In 2009, the Delhi High Court ruled that Section 377 was discriminatory and stated that gay sex between consenting adults should not be treated as a crime. This has therefore been reversed by the Supreme Court ruling today.
Chief Executive of Amnesty International, G. Ananthapadmanabhan gave the following statement: “This decision is a body-blow to people’s rights to equality, privacy and dignity. It is hard not to feel let down by this judgement, which has taken India back several years in its commitment to protect basic rights.”
Geeta Pandey of BBC News reported that ‘as Justice GS Singhvi announced the order, activists and members of the gay and lesbian community present outside the court began crying and hugging each other.’
A petition against the ruling has attracted over 25,000 signatures on allout.org
The ruling has come just two days after the United Nations published a video detailing the rights of LGBT people across the world. It also highlighted the 76 countries that criminalise same-sex relations. By upholding Section 377, India has now joined these countries, increasing the total to 77 and making the video already out-of-date.
There is also a danger of setback for the fight against HIV in India. By criminalising gay sexual activity, LGBT people may no longer feel able to come forward for testing and treatment due to fear of being prosecuted.

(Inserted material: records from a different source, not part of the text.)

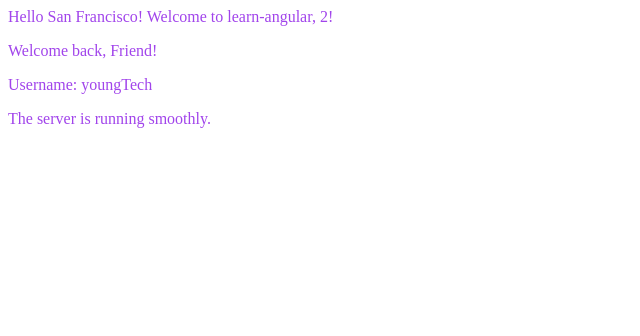
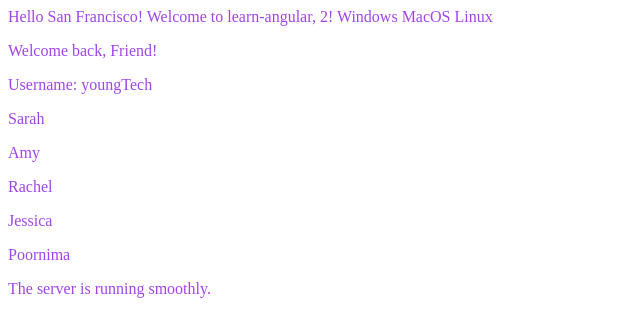
Before and after one commit to Annihilator544/learn-angular2, an Angular app: page / in a window 1280 px wide. Shown: the top 336 px of the page, without its empty margins (0-640 px from the left). Built offline with nearby package versions, Linux system fonts and the light colour scheme.

Commit message:
5-control-flow-for

```diff
--- a/src/app/app.ts
+++ b/src/app/app.ts
@@ -6,6 +6,9 @@ import { User } from './user/user';
   selector: 'app-root',
   template: `
   Hello {{ city }}! Welcome to {{ title() }}, {{ 1 + 1 }}!
+  @for (os of operatingSystems; track os.id) {
+      {{ os.name }}
+    }
   @if (isLoggedIn) {
       <p>Welcome back, Friend!</p>
       <section><app-user /></section>
@@ -27,5 +30,6 @@ export class App {
   city = 'San Francisco';
   isLoggedIn = true;
   isServerRunning = true;
+  operatingSystems = [{id: 'win', name: 'Windows'}, {id: 'osx', name: 'MacOS'}, {id: 'linux', name: 'Linux'}];
   protected readonly title = signal('learn-angular');
 }
--- a/src/app/user/user.html
+++ b/src/app/user/user.html
@@ -1 +1,4 @@
 <p>Username: {{ username }}</p>
+@for (user of users; track user.id) {
+  <p>{{ user.name }}</p>
+}
--- a/src/app/user/user.ts
+++ b/src/app/user/user.ts
@@ -8,4 +8,5 @@ import { Component } from '@angular/core';
 })
 export class User {
   username = 'youngTech';
+  users = [{id: 0, name: 'Sarah'}, {id: 1, name: 'Amy'}, {id: 2, name: 'Rachel'}, {id: 3, name: 'Jessica'}, {id: 4, name: 'Poornima'}]
 }
```
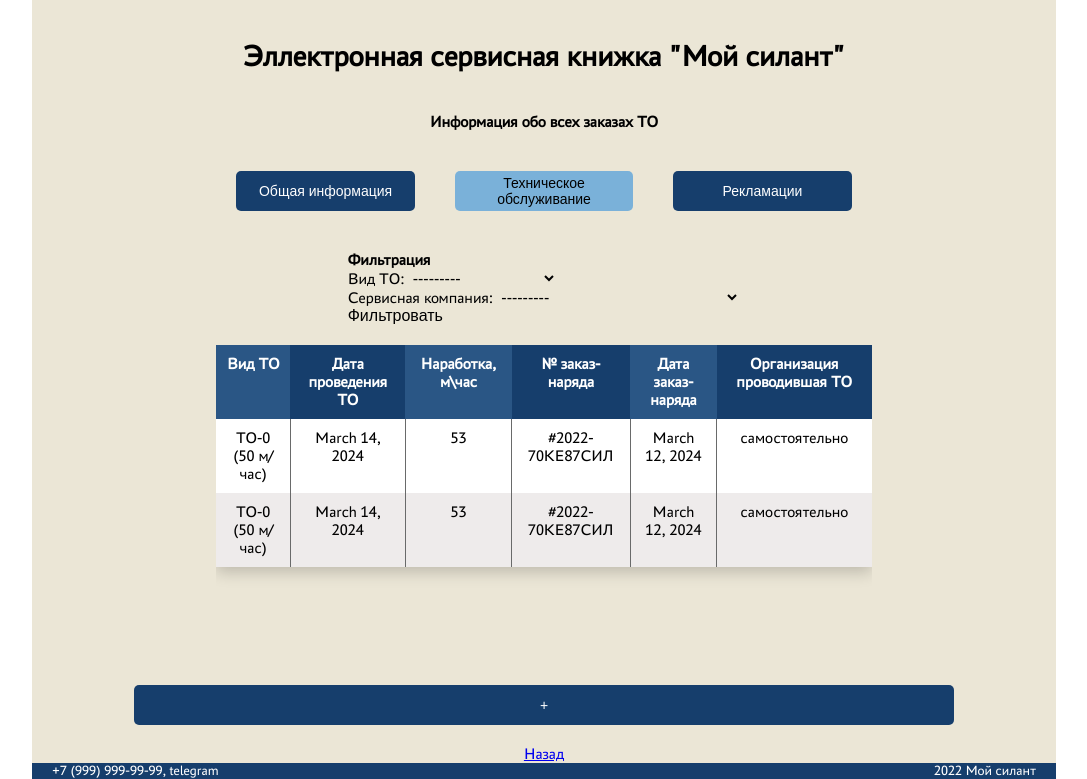
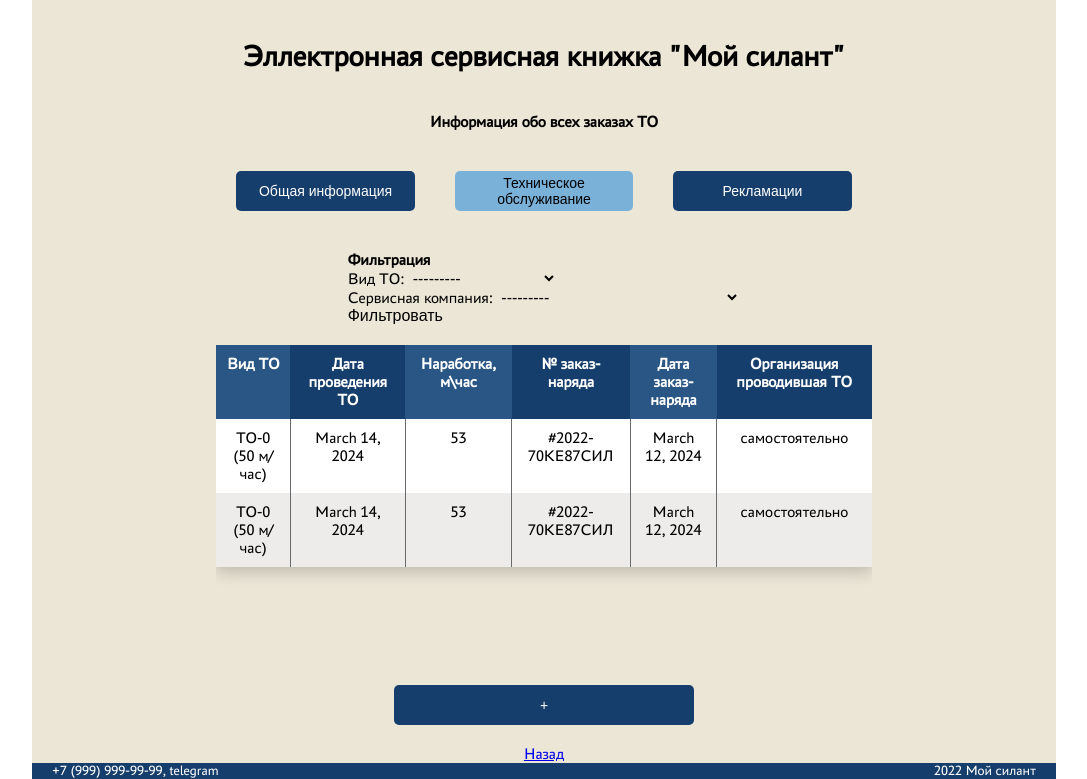
Before and after one commit to FirstEncounter3/SILANT, a Django app: page /maintenances/ in a window 1280 px wide. Shown: the part 101-880 px from the top of the page, without its empty margins (96-1183 px from the left). Run offline with Django 5.2, Linux system fonts and the light colour scheme; a user stored in the database is signed in; data comes from the database, SQL or seed files in the repository.

Commit message:
add margin-top

```diff
--- a/silant_web/static/css/create_maintenance/create_maintenance.css
+++ b/silant_web/static/css/create_maintenance/create_maintenance.css
@@ -6,10 +6,11 @@
 
 
 .create-button {
-    width: 100%;
+    margin-top: 20px;
+    margin-bottom: 20px;
+    width: 300px;
     height: 40px;
     border-radius: 5px;
-    margin: 20px;
     padding: 5px;
     background-color: #163E6C;
     color: white;
```
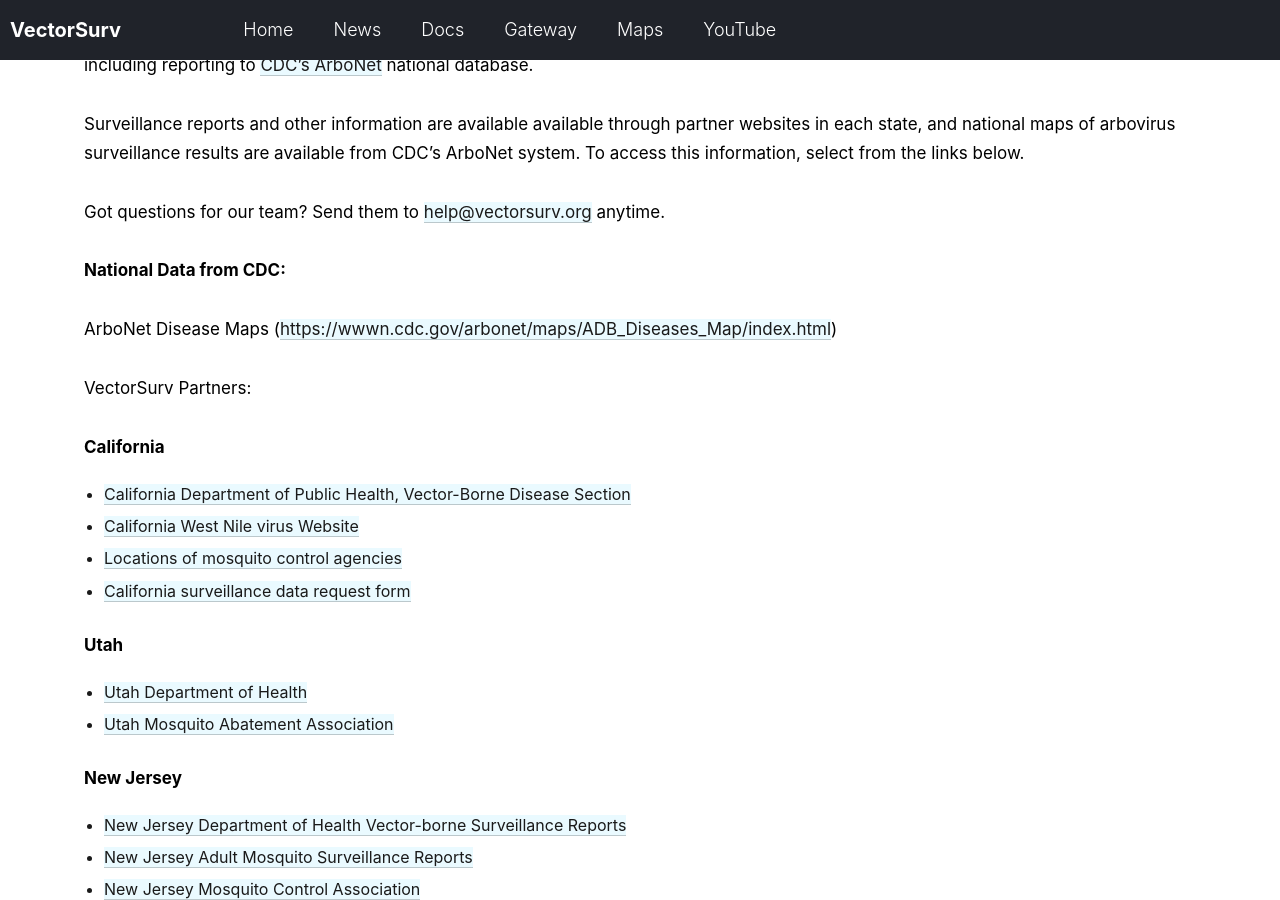
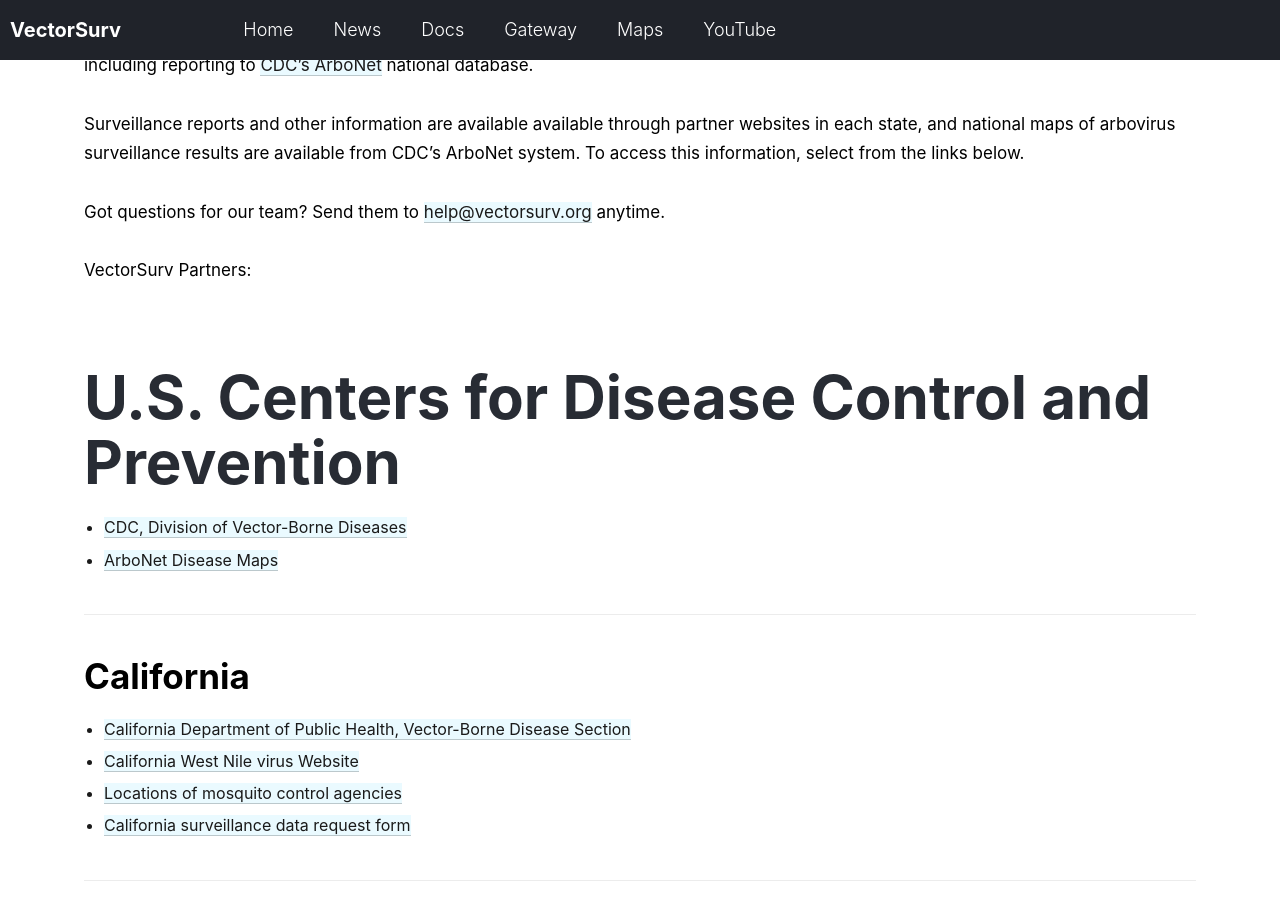
Before and after one commit to tlvaldepena/vectorsurv.org, a Jekyll site: the page built from index.md, in a window 1280 px wide and 900 px high, scrolled down 855 px. Built offline with Jekyll 4.4.1, drawn with Linux system fonts in a browser that asks for light colours; our own code applies the rules of GitHub Pages for plain Markdown files.

Commit message:
Update index.md

```diff
--- a/index.md
+++ b/index.md
@@ -14,13 +14,15 @@
 
 Got questions for our team? Send them to [help@vectorsurv.org](mailto:help@vectorsurv.org) anytime.
 
-**National Data from CDC:**
-
-ArboNet Disease Maps ([https://wwwn.cdc.gov/arbonet/maps/ADB_Diseases_Map/index.html](https://wwwn.cdc.gov/arbonet/maps/ADB_Diseases_Map/index.html))
-
 VectorSurv Partners:
 
-**California**
+# U.S. Centers for Disease Control and Prevention
+
+- <a href="https://www.cdc.gov/ncezid/dvbd/index.html" target="_blank">CDC, Division of Vector-Borne Diseases</a>
+
+- <a href="https://wwwn.cdc.gov/arbonet/maps/ADB_Diseases_Map/index.html" target="_blank">ArboNet Disease Maps</a>
+
+## California
 
 - <a href="https://www.cdph.ca.gov/Programs/CID/DCDC/Pages/VBDS.aspx" target="_blank">California Department of Public Health, Vector-Borne Disease Section</a>
 
@@ -30,13 +32,13 @@
 
 - <a href="https://docs.google.com/forms/d/1jyV6n-36iMzWN7dYjb_7xia0aAaxnVE0qyJehWzVWwQ/edit" target="_blank">California surveillance data request form</a>
 
-**Utah**
+## Utah
 
 - <a href="https://epi.health.utah.gov/animal-insect-related/" target="_blank">Utah Department of Health</a>
 
 - <a href="https://www.umaa.org/" target="_blank">Utah Mosquito Abatement Association</a>
 
-**New Jersey**
+## New Jersey
 
 - <a href="https://www.nj.gov/health/cd/statistics/arboviral-stats/" target="_blank">New Jersey Department of Health Vector-borne Surveillance Reports</a>
 
@@ -44,39 +46,39 @@
 
 - <a href="https://www.njmca.org/" target="_blank">New Jersey Mosquito Control Association</a>
 
-**Arizona**
+## Arizona
 
 - <a href="https://www.azdhs.gov/preparedness/epidemiology-disease-control/vector-borne-zoonotic-diseases/index.php" target="_blank">Arizona Department of Health Services</a>
 
-**Hawaii**
+## Hawaii
 
 - <a href="https://health.hawaii.gov/docd/disease_listing/arboviral-disease/" target="_blank">Hawaii State Department of Health</a>
 
-**Washington**
+## Washington
 
 - <a href="https://doh.wa.gov/community-and-environment/pests/mosquitoes" target="_blank">Washington State Department of Health</a>
 
-**Tennessee**
+## Tennessee
 
 - <a href="https://www.tn.gov/health/cedep/vector-borne-diseases.html" target="_blank">Tennessee Department of Health</a>
 
-**North Carolina**
+## North Carolina
 
 - <a href="https://epi.dph.ncdhhs.gov/cd/diseases/arbo.html" target="_blank">North Carolina Department of Health and Human Services</a>
 
-**Nebraska**
+## Nebraska
 
 - <a href="https://dhhs.ne.gov/Pages/West-Nile-Virus-Data.aspx" target="_blank">Nebraska Department of Health and Human Services</a>
 
-**South Dakota**
+## South Dakota
 
 - <a href="https://doh.sd.gov/diseases/infectious/wnv/" target="_blank">South Dakota Department of Health</a>
 
-**North Dakota**
+## North Dakota
 
 - <a href="https://www.health.nd.gov/wnv/west-nile-virus-about" target="_blank">North Dakota Department of Health</a>
 
-**US-Affiliated Pacific Islands**
+## US-Affiliated Pacific Islands
 
 - <a href="https://www.pihoa.org/" target="_blank">Pacific Island Health Officers Association</a>
 - Guam
```
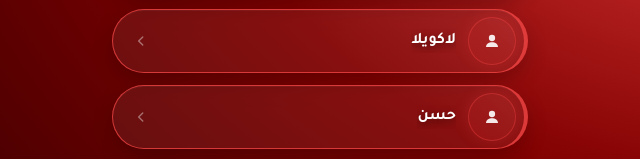
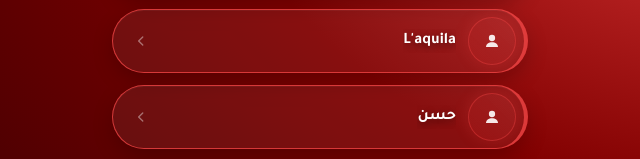
Before and after one commit to Nusur-hub/nusur_hub, a plain HTML site: page index.html in a window 1280 px wide. Shown: the part 467-626 px from the top of the page, 320-960 px from the left. Drawn offline with nearby package versions, Linux system fonts and the light colour scheme.

Commit message:
Add files via upload

```diff
--- a/index.html
+++ b/index.html
@@ -443,7 +443,7 @@
         },
         {
             id: "6",
-            name: "لاكويلا",
+            name: "L'aquila",
             username: "",
             links: [
                 { id: "p6-l1", platform: "instagram", url: "https://www.instagram.com/ali.shmre313" },
@@ -604,6 +604,25 @@
                 { id: "p16-l4", platform: "tiktok", url: "https://www.tiktok.com/@aahdelmontazar" },
                 { id: "p16-l5", platform: "tiktok", url: "https://www.tiktok.com/@amjadamal86" },
                 { id: "p16-l6", platform: "tiktok", url: "https://www.tiktok.com/@ansar_alqaem313" }
+            ]
+        },
+        {
+            id: "17",
+            name: "Hal",
+            username: "",
+            links: [
+                { id: "p17-l1", platform: "instagram", url: "https://www.instagram.com/313.06l2027" },
+                { id: "p17-l2", platform: "instagram", url: "https://www.instagram.com/ansarhugatallah.313" },
+                { id: "p17-l3", platform: "instagram", url: "https://www.instagram.com/aljudud_313" },
+                { id: "p17-l4", platform: "tiktok", url: "https://www.tiktok.com/@lo10276" },
+                { id: "p17-l5", platform: "tiktok", url: "https://www.tiktok.com/@lv0931355533" },
+                { id: "p17-l6", platform: "tiktok", url: "https://www.tiktok.com/@end_of_the_world313" },
+                { id: "p17-l7", platform: "tiktok", url: "https://www.tiktok.com/@.5v8_" },
+                { id: "p17-l8", platform: "tiktok", url: "https://www.tiktok.com/@al_judud" },
+                { id: "p17-l9", platform: "tiktok", url: "https://www.tiktok.com/@user250sorhta7" },
+                { id: "p17-l10", platform: "youtube", url: "https://www.youtube.com/@user756i1" },
+                { id: "p17-l11", platform: "youtube", url: "https://www.youtube.com/@wthegostw" },
+                { id: "p17-l12", platform: "youtube", url: "https://www.youtube.com/@in2o27-c9d" }
             ]
         }
     ];
```
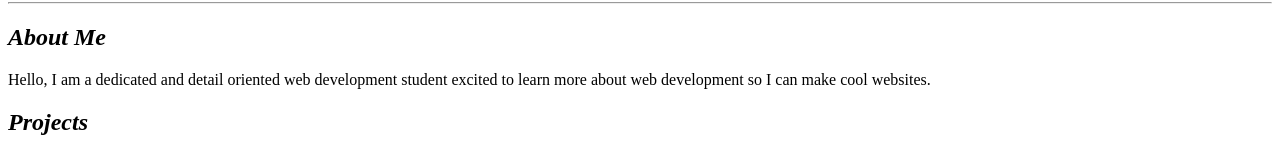
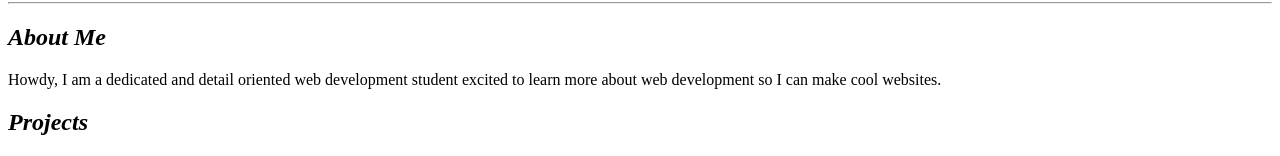
Before and after one commit to pefolsom/portfolio, a plain HTML site: page index.html in a window 1280 px wide. Shown: the part 236-392 px from the top of the page. Drawn offline with Linux system fonts and the light colour scheme.

Commit message:
Howdy test change

```diff
--- a/index.html
+++ b/index.html
@@ -9,7 +9,7 @@
 		<img src="https://cdn2.iconfinder.com/data/icons/avatars-99/62/avatar-370-456322-512.png" heigh="150px" width="150px" alt="headshot" />
 		<hr>
 		<h2><i>About Me</i></h2>
-		<p>Hello, I am a dedicated and detail oriented web development student excited to learn more about web development so I can make cool websites.</p>
+		<p>Howdy, I am a dedicated and detail oriented web development student excited to learn more about web development so I can make cool websites.</p>
 		<h2><i>Projects</i></h2>
 		<ul>
 			<li>This Website</li>
```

It is estimated that 2.4 million people are living with HIV in India.